◆ Exercise prompt ◆
Find the string "void" in the records and copy each line where it occurs.
*** Entries provided
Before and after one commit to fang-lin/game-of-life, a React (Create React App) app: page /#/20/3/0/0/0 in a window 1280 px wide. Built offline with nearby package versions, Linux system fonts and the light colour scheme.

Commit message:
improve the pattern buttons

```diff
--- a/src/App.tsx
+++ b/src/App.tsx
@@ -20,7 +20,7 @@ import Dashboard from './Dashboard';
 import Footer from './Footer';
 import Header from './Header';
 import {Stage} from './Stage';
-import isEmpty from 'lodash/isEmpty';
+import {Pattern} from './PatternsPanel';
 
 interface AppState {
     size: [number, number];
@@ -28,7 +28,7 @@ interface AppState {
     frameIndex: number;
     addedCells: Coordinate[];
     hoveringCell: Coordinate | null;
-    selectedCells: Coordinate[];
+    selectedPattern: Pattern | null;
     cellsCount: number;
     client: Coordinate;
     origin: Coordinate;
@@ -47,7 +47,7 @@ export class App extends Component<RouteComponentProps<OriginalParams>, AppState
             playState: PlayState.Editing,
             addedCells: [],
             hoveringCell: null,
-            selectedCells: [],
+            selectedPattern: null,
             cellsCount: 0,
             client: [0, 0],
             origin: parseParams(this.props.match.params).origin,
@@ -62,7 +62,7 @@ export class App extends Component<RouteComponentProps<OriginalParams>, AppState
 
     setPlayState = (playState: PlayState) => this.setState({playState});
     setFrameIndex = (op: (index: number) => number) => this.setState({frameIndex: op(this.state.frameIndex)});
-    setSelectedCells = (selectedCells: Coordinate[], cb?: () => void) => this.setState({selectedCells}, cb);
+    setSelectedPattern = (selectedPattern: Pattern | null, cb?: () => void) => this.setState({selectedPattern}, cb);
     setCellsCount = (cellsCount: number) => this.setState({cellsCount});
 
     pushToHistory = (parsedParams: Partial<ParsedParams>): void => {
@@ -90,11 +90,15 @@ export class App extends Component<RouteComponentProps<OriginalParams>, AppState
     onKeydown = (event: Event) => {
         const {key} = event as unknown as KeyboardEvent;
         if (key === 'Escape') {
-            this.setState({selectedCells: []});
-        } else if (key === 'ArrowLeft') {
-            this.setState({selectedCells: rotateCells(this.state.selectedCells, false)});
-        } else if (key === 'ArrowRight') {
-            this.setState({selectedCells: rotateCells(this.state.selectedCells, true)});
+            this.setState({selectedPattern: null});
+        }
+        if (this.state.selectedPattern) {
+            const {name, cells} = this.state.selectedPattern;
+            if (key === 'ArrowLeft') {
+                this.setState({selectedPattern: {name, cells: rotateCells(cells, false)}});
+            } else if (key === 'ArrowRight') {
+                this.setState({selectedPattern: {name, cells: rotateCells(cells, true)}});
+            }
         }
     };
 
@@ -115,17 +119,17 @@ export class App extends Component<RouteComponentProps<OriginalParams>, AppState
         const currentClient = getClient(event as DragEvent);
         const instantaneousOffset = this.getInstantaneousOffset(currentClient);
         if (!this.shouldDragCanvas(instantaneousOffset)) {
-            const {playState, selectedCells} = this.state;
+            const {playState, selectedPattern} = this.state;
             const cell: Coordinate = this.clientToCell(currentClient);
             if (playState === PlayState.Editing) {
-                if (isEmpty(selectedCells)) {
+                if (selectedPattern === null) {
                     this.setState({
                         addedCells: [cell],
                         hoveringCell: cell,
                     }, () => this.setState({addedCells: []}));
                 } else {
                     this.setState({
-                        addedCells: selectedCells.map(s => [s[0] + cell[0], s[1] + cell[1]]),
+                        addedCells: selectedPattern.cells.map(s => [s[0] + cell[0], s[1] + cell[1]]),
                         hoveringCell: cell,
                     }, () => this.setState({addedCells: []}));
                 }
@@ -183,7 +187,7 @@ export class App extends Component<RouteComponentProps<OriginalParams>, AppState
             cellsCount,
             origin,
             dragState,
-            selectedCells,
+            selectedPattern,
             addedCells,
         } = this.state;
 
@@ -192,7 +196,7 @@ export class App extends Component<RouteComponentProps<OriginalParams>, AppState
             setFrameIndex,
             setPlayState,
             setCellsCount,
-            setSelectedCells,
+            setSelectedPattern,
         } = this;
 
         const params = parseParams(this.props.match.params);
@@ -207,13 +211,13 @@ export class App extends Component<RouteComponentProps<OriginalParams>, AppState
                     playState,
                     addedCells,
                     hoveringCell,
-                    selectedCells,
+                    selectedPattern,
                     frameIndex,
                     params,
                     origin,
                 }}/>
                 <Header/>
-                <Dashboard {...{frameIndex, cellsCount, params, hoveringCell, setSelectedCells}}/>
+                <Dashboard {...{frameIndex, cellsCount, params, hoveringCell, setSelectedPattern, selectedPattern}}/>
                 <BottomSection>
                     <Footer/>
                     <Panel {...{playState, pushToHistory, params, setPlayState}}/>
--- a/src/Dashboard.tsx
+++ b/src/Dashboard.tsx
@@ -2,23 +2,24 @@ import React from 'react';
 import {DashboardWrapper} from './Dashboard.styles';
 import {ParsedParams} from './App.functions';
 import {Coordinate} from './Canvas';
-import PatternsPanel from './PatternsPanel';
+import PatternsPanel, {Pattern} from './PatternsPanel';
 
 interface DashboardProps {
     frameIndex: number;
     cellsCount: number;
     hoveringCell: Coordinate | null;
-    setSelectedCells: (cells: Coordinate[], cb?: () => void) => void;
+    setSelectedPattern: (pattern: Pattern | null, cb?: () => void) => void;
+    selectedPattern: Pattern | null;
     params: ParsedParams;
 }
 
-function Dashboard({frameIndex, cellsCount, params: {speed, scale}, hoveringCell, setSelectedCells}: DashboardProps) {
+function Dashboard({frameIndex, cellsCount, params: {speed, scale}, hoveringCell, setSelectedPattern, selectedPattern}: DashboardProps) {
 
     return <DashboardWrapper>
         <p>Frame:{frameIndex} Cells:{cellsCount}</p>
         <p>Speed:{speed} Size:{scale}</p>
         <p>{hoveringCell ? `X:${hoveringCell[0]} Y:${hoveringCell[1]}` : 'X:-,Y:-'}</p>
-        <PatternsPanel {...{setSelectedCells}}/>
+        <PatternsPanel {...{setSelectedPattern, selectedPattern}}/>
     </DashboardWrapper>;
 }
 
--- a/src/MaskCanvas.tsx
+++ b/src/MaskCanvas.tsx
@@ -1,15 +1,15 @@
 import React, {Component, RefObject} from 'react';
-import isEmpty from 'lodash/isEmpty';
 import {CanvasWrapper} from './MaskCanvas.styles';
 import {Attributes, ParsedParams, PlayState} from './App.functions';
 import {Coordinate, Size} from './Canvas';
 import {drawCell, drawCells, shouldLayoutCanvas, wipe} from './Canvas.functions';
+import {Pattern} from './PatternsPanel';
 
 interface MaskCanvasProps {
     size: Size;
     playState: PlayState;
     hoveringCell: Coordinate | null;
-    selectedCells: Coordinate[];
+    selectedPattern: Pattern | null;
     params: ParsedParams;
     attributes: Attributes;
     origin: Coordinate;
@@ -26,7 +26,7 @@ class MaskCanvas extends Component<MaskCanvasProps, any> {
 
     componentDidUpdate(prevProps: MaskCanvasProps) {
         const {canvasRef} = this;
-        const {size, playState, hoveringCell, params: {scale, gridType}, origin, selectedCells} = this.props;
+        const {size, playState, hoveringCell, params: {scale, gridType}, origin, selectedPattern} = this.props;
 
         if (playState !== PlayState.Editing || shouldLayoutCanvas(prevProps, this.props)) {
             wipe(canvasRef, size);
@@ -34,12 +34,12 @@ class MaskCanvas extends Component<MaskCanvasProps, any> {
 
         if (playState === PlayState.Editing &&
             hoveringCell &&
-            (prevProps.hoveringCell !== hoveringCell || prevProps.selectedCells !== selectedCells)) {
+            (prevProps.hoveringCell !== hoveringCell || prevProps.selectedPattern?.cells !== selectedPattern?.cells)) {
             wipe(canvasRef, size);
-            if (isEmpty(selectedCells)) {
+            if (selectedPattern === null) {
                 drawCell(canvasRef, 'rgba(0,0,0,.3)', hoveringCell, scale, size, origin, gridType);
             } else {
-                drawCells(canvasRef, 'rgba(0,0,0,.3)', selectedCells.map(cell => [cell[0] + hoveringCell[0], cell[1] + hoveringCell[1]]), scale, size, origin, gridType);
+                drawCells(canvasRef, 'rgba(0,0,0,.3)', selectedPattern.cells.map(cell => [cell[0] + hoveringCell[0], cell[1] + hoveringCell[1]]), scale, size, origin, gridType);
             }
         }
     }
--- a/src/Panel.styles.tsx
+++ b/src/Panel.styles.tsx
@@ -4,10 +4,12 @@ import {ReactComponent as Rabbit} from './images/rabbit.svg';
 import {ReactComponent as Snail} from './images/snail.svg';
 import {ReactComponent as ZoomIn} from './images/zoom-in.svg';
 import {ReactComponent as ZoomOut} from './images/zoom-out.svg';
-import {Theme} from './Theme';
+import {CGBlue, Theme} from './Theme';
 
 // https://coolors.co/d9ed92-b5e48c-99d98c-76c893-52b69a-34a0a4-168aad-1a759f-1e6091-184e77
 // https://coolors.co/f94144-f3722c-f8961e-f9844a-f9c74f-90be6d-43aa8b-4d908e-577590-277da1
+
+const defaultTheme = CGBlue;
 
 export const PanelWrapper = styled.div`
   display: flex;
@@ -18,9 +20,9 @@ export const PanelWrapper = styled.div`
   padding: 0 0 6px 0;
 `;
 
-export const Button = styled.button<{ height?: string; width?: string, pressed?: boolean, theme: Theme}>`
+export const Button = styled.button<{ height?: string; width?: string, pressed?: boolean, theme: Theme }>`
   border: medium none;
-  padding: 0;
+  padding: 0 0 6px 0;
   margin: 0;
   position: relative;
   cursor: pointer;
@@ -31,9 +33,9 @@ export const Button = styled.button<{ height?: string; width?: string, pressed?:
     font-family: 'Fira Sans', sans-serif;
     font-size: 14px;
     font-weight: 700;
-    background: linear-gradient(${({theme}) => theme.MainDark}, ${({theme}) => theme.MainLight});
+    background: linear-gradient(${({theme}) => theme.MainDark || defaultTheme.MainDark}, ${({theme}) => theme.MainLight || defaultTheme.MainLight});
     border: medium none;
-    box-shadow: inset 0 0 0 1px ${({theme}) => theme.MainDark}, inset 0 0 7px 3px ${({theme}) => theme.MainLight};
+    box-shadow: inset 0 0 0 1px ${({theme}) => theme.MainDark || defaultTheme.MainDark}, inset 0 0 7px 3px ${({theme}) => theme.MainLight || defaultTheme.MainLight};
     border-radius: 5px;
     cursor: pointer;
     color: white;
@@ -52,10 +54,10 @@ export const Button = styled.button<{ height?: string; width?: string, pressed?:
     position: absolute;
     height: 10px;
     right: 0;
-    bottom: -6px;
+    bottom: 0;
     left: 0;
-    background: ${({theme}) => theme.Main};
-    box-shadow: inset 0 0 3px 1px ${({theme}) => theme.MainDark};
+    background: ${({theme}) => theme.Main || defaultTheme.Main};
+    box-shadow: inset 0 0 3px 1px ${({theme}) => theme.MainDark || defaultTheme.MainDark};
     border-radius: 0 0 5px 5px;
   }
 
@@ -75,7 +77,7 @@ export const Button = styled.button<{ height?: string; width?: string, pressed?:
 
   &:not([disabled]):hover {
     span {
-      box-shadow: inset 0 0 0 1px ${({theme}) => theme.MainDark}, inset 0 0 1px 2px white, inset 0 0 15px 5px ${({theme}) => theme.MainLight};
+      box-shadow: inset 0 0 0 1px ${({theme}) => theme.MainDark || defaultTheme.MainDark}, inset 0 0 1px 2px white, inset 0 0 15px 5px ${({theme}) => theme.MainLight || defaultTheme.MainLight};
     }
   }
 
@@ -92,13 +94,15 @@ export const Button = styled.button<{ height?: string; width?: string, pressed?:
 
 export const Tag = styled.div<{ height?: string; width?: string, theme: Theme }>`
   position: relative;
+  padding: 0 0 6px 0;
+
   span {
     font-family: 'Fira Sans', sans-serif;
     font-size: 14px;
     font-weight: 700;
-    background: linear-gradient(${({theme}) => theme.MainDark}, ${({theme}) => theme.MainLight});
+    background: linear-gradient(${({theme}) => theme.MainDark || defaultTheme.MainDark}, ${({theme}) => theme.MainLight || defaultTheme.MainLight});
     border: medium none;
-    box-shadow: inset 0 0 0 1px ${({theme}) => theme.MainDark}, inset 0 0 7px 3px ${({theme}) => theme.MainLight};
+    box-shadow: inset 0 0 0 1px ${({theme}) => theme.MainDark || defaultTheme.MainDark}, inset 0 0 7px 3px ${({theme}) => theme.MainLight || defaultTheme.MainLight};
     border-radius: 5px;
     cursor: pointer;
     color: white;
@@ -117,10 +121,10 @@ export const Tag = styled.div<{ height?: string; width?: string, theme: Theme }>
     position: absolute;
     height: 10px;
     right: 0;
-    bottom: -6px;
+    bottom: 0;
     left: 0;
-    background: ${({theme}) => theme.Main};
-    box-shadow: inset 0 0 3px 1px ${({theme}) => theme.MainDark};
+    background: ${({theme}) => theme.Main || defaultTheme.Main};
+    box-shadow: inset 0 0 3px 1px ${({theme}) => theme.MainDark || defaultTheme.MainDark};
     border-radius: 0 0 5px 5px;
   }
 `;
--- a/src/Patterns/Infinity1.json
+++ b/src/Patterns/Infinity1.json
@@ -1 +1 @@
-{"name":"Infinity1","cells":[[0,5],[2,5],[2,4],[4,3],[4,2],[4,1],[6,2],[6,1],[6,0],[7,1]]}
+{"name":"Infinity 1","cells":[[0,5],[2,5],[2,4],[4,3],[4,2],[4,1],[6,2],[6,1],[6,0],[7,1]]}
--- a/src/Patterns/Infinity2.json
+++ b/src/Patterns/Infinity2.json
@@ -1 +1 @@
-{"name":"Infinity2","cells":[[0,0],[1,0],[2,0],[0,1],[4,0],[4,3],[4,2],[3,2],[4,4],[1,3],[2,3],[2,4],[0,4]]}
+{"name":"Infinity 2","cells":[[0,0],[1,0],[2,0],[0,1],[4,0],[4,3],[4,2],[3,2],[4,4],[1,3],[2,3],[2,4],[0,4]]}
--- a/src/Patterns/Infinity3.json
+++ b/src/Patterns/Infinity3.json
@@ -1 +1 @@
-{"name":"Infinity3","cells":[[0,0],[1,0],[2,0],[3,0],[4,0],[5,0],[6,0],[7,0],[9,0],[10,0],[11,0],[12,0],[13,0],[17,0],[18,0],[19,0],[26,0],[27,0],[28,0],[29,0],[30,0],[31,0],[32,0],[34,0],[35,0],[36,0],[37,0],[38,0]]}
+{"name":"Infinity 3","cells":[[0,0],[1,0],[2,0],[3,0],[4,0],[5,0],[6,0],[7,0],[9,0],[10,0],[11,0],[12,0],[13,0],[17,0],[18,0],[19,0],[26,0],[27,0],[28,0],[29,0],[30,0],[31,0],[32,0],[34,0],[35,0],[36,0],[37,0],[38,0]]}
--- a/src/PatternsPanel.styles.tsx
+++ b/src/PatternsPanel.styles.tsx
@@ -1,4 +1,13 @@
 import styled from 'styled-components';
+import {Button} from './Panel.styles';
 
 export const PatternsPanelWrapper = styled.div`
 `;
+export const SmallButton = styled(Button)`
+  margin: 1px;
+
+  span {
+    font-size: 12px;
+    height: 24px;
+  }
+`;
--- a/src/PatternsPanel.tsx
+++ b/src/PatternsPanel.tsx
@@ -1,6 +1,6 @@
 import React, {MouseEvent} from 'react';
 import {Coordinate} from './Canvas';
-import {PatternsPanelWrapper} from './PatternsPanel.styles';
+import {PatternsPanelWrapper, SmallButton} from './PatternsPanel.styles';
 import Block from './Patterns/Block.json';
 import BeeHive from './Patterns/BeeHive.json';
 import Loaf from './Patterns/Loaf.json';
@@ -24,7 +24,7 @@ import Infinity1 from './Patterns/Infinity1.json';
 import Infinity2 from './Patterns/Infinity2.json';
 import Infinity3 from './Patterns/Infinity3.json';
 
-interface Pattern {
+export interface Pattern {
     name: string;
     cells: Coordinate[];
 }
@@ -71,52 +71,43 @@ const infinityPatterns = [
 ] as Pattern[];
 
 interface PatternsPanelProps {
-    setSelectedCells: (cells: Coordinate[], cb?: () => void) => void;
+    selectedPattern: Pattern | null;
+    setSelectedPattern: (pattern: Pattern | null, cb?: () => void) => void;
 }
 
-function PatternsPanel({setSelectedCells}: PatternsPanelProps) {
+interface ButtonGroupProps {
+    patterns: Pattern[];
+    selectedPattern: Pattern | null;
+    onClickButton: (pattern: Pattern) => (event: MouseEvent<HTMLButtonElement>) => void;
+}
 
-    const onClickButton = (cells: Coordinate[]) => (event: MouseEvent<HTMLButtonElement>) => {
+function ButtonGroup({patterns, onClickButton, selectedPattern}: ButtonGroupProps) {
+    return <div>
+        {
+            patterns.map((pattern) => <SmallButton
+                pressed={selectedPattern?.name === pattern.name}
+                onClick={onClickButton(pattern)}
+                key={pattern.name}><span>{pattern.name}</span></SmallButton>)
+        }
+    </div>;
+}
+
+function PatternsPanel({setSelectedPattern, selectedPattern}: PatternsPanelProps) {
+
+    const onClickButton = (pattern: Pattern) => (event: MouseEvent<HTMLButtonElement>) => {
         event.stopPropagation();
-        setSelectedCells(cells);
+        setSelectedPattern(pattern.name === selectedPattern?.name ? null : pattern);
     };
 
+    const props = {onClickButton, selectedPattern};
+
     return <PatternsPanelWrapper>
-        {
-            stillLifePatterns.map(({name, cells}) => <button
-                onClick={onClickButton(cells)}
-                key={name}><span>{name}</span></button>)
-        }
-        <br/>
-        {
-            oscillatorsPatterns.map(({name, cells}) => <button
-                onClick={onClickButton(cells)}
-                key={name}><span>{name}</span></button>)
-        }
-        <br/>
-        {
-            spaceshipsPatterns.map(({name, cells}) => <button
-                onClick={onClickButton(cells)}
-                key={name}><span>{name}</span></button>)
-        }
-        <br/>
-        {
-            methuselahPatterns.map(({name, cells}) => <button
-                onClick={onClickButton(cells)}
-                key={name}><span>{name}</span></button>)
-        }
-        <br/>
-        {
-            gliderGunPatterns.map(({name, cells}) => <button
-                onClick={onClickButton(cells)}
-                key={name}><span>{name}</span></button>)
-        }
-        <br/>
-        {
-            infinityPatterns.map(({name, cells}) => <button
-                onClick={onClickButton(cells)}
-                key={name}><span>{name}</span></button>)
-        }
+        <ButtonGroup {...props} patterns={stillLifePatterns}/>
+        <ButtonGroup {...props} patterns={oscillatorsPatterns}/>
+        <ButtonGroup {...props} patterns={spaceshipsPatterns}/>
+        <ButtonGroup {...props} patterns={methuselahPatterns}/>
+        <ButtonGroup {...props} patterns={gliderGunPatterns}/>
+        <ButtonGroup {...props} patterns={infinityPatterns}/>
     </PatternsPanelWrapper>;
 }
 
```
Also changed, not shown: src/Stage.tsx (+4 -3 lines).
******
◆ Response ◆
-    setSelectedCells = (selectedCells: Coordinate[], cb?: () => void) => this.setState({selectedCells}, cb);
+    setSelectedPattern = (selectedPattern: Pattern | null, cb?: () => void) => this.setState({selectedPattern}, cb);
     pushToHistory = (parsedParams: Partial<ParsedParams>): void => {
-    setSelectedCells: (cells: Coordinate[], cb?: () => void) => void;
+    setSelectedPattern: (pattern: Pattern | null, cb?: () => void) => void;
-    setSelectedCells: (cells: Coordinate[], cb?: () => void) => void;
+    setSelectedPattern: (pattern: Pattern | null, cb?: () => void) => void;
+    onClickButton: (pattern: Pattern) => (event: MouseEvent<HTMLButtonElement>) => void;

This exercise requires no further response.